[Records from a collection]
────────

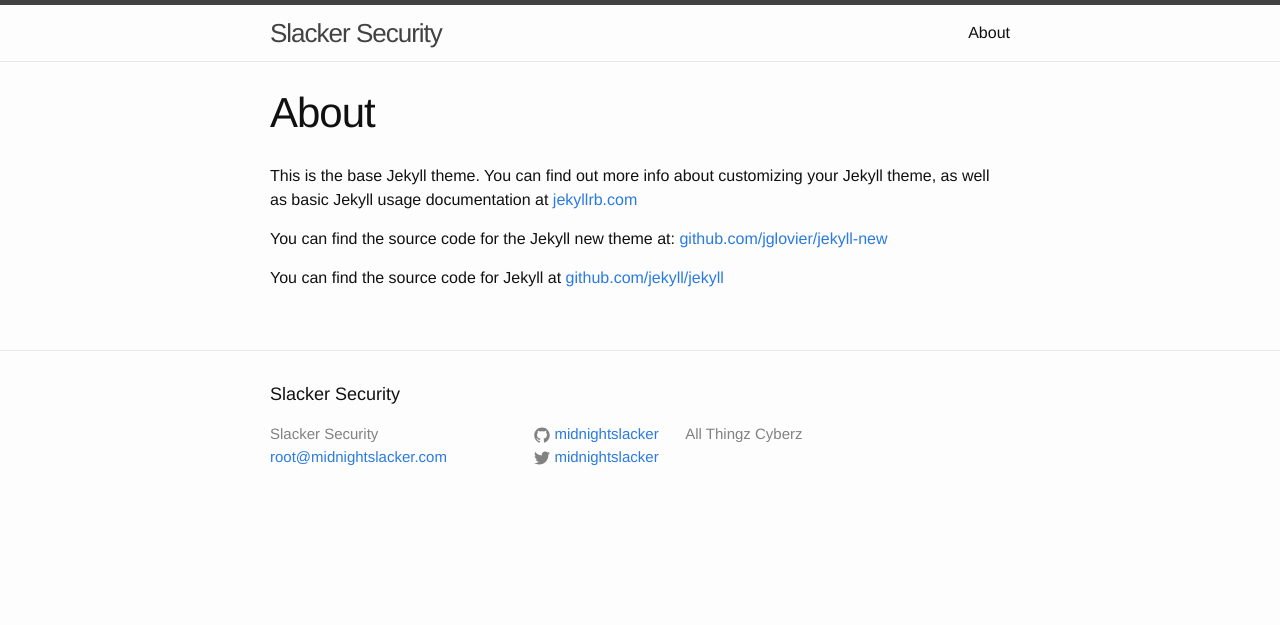
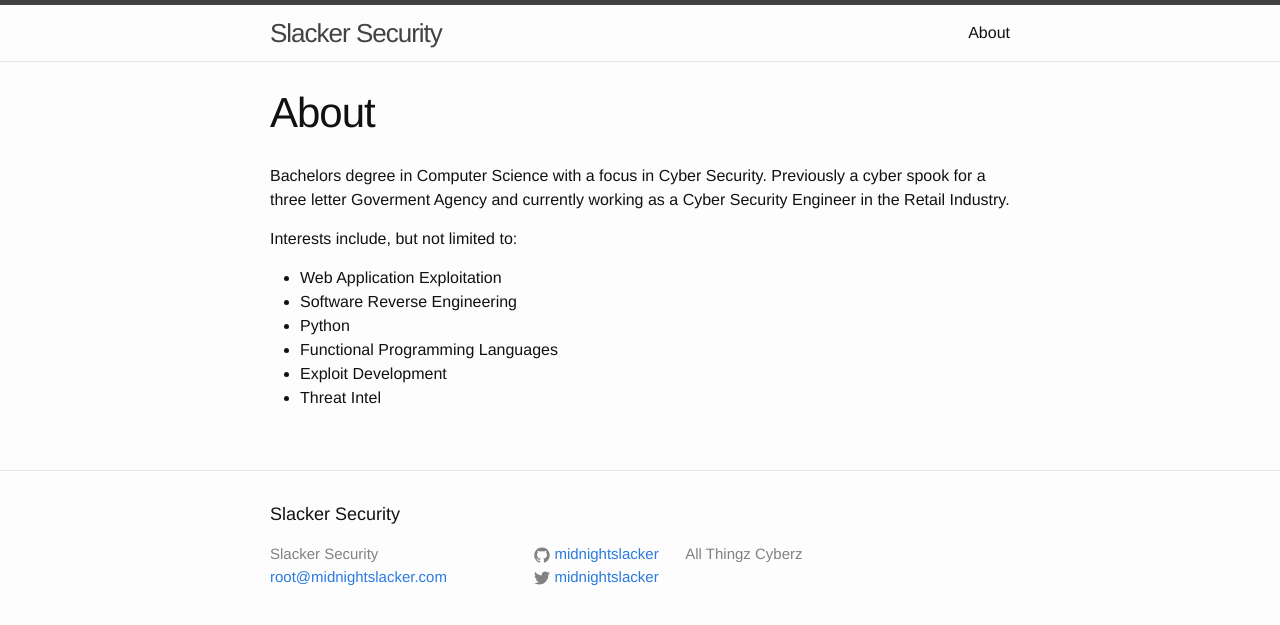
Before and after one commit to midnightslacker/midnightslacker.github.io, a Jekyll site: the page built from about.md, in a window 1280 px wide. Shown: the top 625 px of the page. Built offline with Jekyll 4.4.1, drawn with Linux system fonts in a browser that asks for light colours.

Commit message:
Updated About Page

```diff
--- a/about.md
+++ b/about.md
@@ -4,8 +4,13 @@
 permalink: /about/
 ---
 
-This is the base Jekyll theme. You can find out more info about customizing your Jekyll theme, as well as basic Jekyll usage documentation at [jekyllrb.com](http://jekyllrb.com/)
+Bachelors degree in Computer Science with a focus in Cyber Security.
+Previously a cyber spook for a three letter Goverment Agency and currently working as a Cyber Security Engineer in the Retail Industry.
 
-You can find the source code for the Jekyll new theme at: [github.com/jglovier/jekyll-new](https://github.com/jglovier/jekyll-new)
-
-You can find the source code for Jekyll at [github.com/jekyll/jekyll](https://github.com/jekyll/jekyll)
+Interests include, but not limited to:
++ Web Application Exploitation
++ Software Reverse Engineering
++ Python
++ Functional Programming Languages
++ Exploit Development
++ Threat Intel
```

────────

Copy whichever lines above contain the string "Cyber".

+Bachelors degree in Computer Science with a focus in Cyber Security.
+Previously a cyber spook for a three letter Goverment Agency and currently working as a Cyber Security Engineer in the Retail Industry.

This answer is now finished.